Consider too that in most schools the teacher is the only adult in the room with his or her students while the test is administered. "Active proctoring" — circulating around the room during the exam — is demanded by administrators. Whether it's the pressure to deliver results or the desire to see their students perform well, teachers inevitably proctor a little too actively.
Every year, fifth-graders arrive in my classroom who tested at grade level, yet cannot add or subtract without counting on their fingers. In five years, I've had exactly two students come to my class knowing how to divide. I never had a student — even those who supposedly tested above grade level — who could add two simple fractions.
No one should be surprised. Since we know exactly what the test will look like, the subject to be tested, the day, the hour, and the time allotted, we spend our school days — and billions of dollars — getting ready. The result is a child who can parrot back "reading strategies" but is nonplussed when you ask him to name the three branches of government, the parts of the atom, or even the city, state, and country he or she lives in.
The unpleasant truth in many struggling schools is this: If it isn't tested, it isn't taught. If we want children to be truly educated, we need an accountability system that cannot be gamed, designed with the law of unintended consequences factored in.
Suppose now that I know a state inspector will show up two or three times a year in my school to administer a test. I don't know when, which grade, or what subject will be tested. I don't know if the assessment will be oral, written, or multiple choice. I don't even know who will have to take the test.
A randomly generated list of students are escorted to the school library to sit for an exam in third-grade science, for example. A few months later, the inspector returns, this time with a list of fifth-graders to take a reading exam. The results of these random tests can be used to judge the school's Adequate Yearly Progress under No Child Left Behind.
We can continue giving the existing standardized tests in reading and math to every student, but the results of those exams should be used by teachers and administrators to guide instruction for individual students, rather than an all-or-nothing roll of the dice.

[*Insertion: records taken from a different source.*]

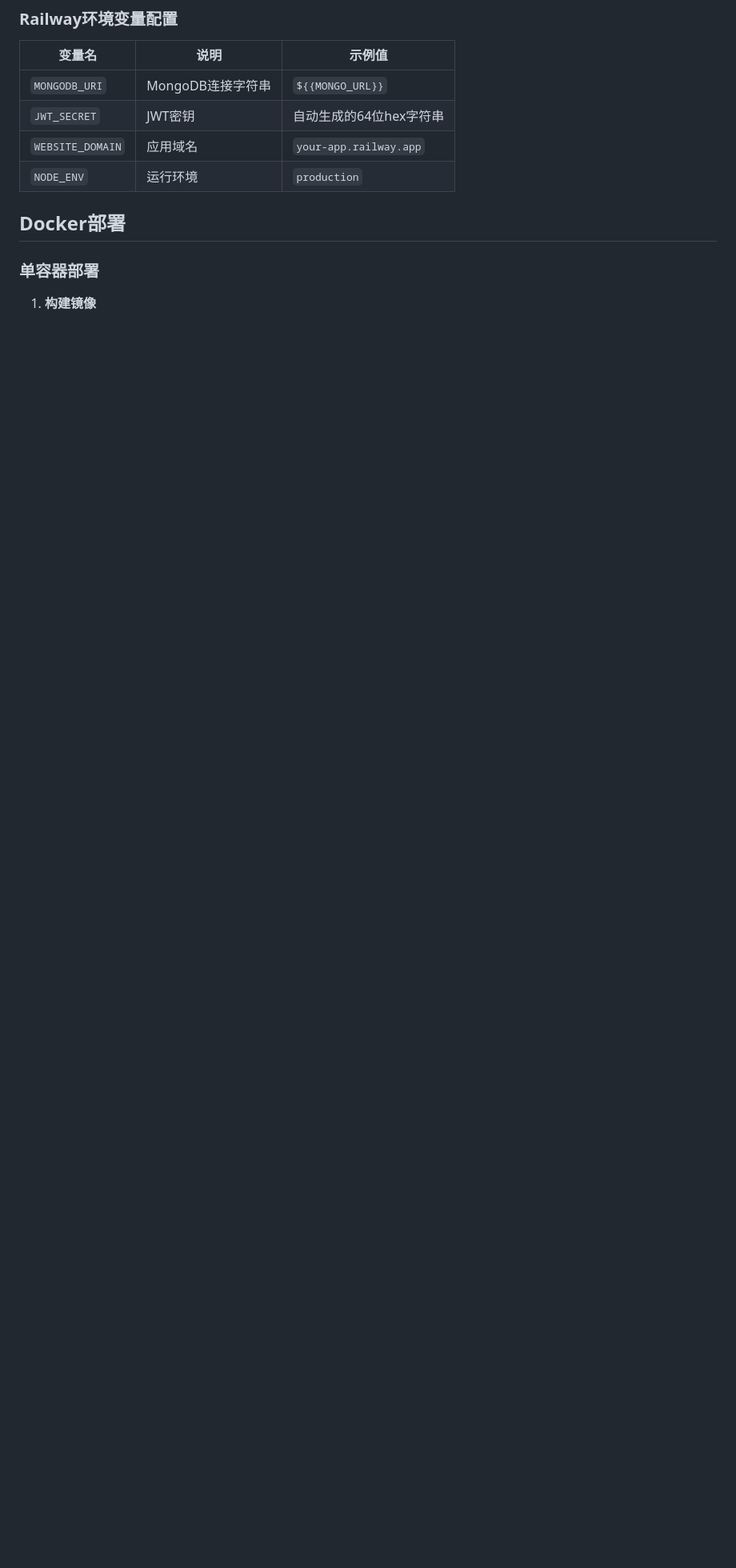
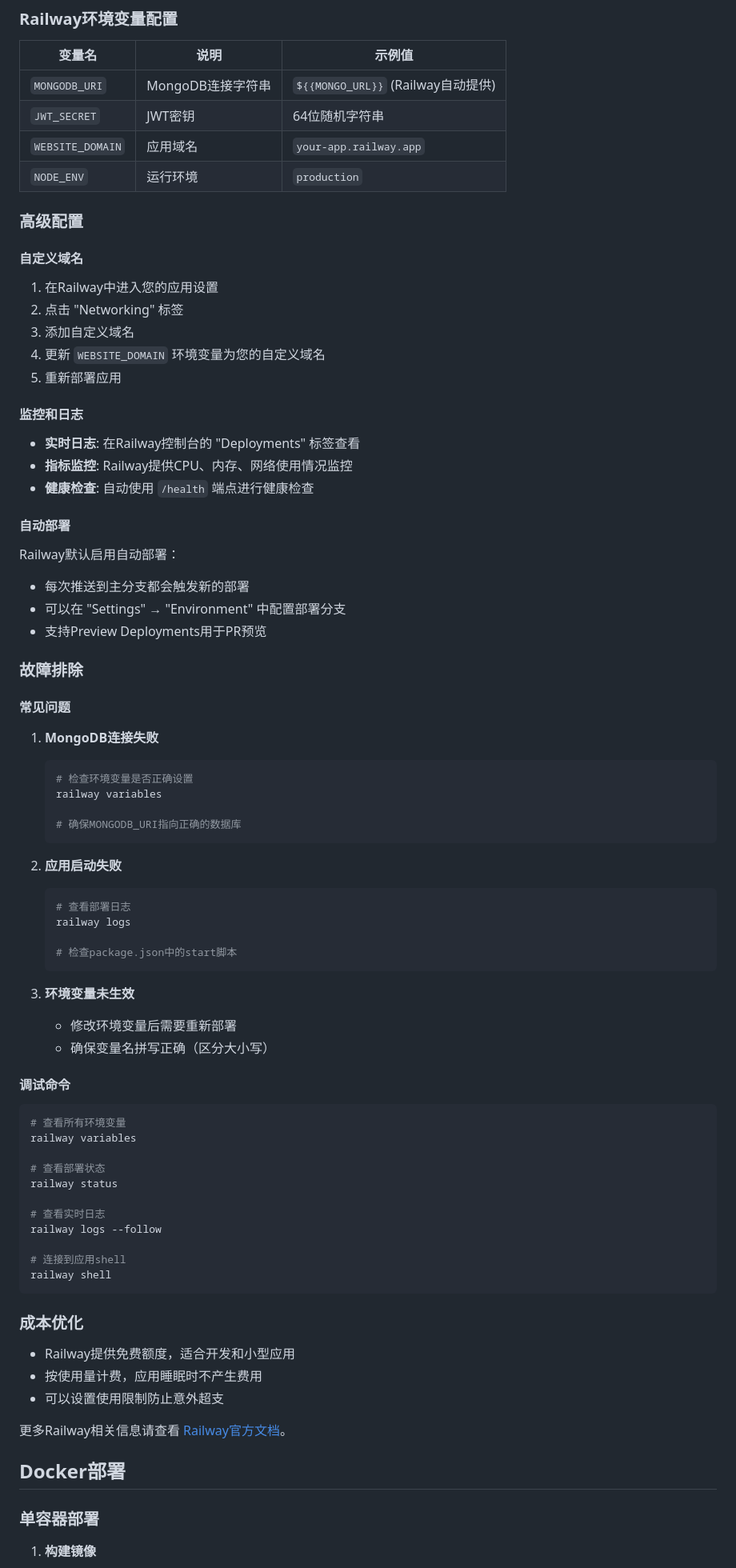
Before and after one commit to LoosePrince/Huisheen, a Markdown page: DEPLOYMENT.md, the part around one of its changes. Shown at 80% size. Drawn GitHub-style; blank space fills up the shorter version.

````diff
--- a/DEPLOYMENT.md
+++ b/DEPLOYMENT.md
@@ -55,10 +90,81 @@
 
 | 变量名 | 说明 | 示例值 |
 |--------|------|--------|
-| `MONGODB_URI` | MongoDB连接字符串 | `${{MONGO_URL}}` |
-| `JWT_SECRET` | JWT密钥 | 自动生成的64位hex字符串 |
+| `MONGODB_URI` | MongoDB连接字符串 | `${{MONGO_URL}}` (Railway自动提供) |
+| `JWT_SECRET` | JWT密钥 | 64位随机字符串 |
 | `WEBSITE_DOMAIN` | 应用域名 | `your-app.railway.app` |
 | `NODE_ENV` | 运行环境 | `production` |
+
+### 高级配置
+
+#### 自定义域名
+
+1. 在Railway中进入您的应用设置
+2. 点击 "Networking" 标签
+3. 添加自定义域名
+4. 更新 `WEBSITE_DOMAIN` 环境变量为您的自定义域名
+5. 重新部署应用
+
+#### 监控和日志
+
+- **实时日志**: 在Railway控制台的 "Deployments" 标签查看
+- **指标监控**: Railway提供CPU、内存、网络使用情况监控
+- **健康检查**: 自动使用 `/health` 端点进行健康检查
+
+#### 自动部署
+
+Railway默认启用自动部署：
+- 每次推送到主分支都会触发新的部署
+- 可以在 "Settings" → "Environment" 中配置部署分支
+- 支持Preview Deployments用于PR预览
+
+### 故障排除
+
+#### 常见问题
+
+1. **MongoDB连接失败**
+   ```bash
+   # 检查环境变量是否正确设置
+   railway variables
+
+   # 确保MONGODB_URI指向正确的数据库
+   ```
+
+2. **应用启动失败**
+   ```bash
+   # 查看部署日志
+   railway logs
+
+   # 检查package.json中的start脚本
+   ```
+
+3. **环境变量未生效**
+   - 修改环境变量后需要重新部署
+   - 确保变量名拼写正确（区分大小写）
+
+#### 调试命令
+
+```bash
+# 查看所有环境变量
+railway variables
+
+# 查看部署状态
+railway status
+
+# 查看实时日志
+railway logs --follow
+
+# 连接到应用shell
+railway shell
+```
+
+### 成本优化
+
+- Railway提供免费额度，适合开发和小型应用
+- 按使用量计费，应用睡眠时不产生费用
+- 可以设置使用限制防止意外超支
+
+更多Railway相关信息请查看 [Railway官方文档](https://docs.railway.app/)。
 
 ## Docker部署
 
````
Also changed, not shown: other parts of DEPLOYMENT.md (+59 -24 lines), README.md (+30 -11 lines).
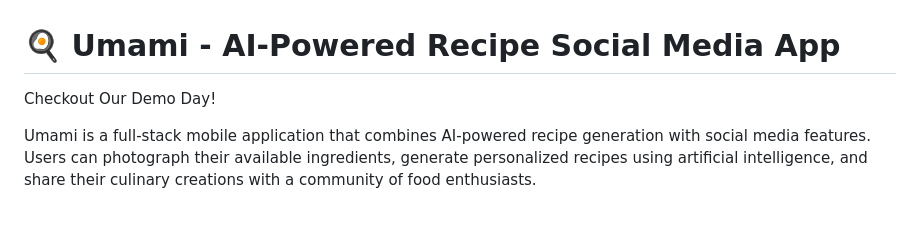
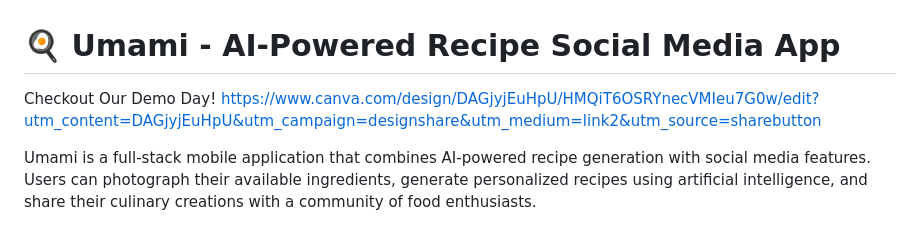
Before and after one commit to tudor-filimon/umami, a Markdown page: README.md, the part around the change. GitHub-like rendering.

```diff
--- a/README.md
+++ b/README.md
@@ -1,6 +1,6 @@
 # 🍳 Umami - AI-Powered Recipe Social Media App
 
-Checkout Our Demo Day!
+Checkout Our Demo Day! https://www.canva.com/design/DAGjyjEuHpU/HMQiT6OSRYnecVMIeu7G0w/edit?utm_content=DAGjyjEuHpU&utm_campaign=designshare&utm_medium=link2&utm_source=sharebutton
 
 Umami is a full-stack mobile application that combines AI-powered recipe generation with social media features. Users can photograph their available ingredients, generate personalized recipes using artificial intelligence, and share their culinary creations with a community of food enthusiasts.
 
```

With random testing, the pressure to turn class time into test prep would disappear. If high stakes tests are administered unpredictably, the only way for a school to assure a good outcome would be to educate every student to a high standard.
High-stakes testing has not been a complete bust. It has proven that even large, well-entrenched bureaucracies can respond quickly to external pressure. Let's use that pressure to force the system to do what we as a nation want done: provide every child with a rich, meaningful, and well-rounded education.
Mr. Pondiscio taught fifth grade in the South Bronx at P.S. 277 for five years.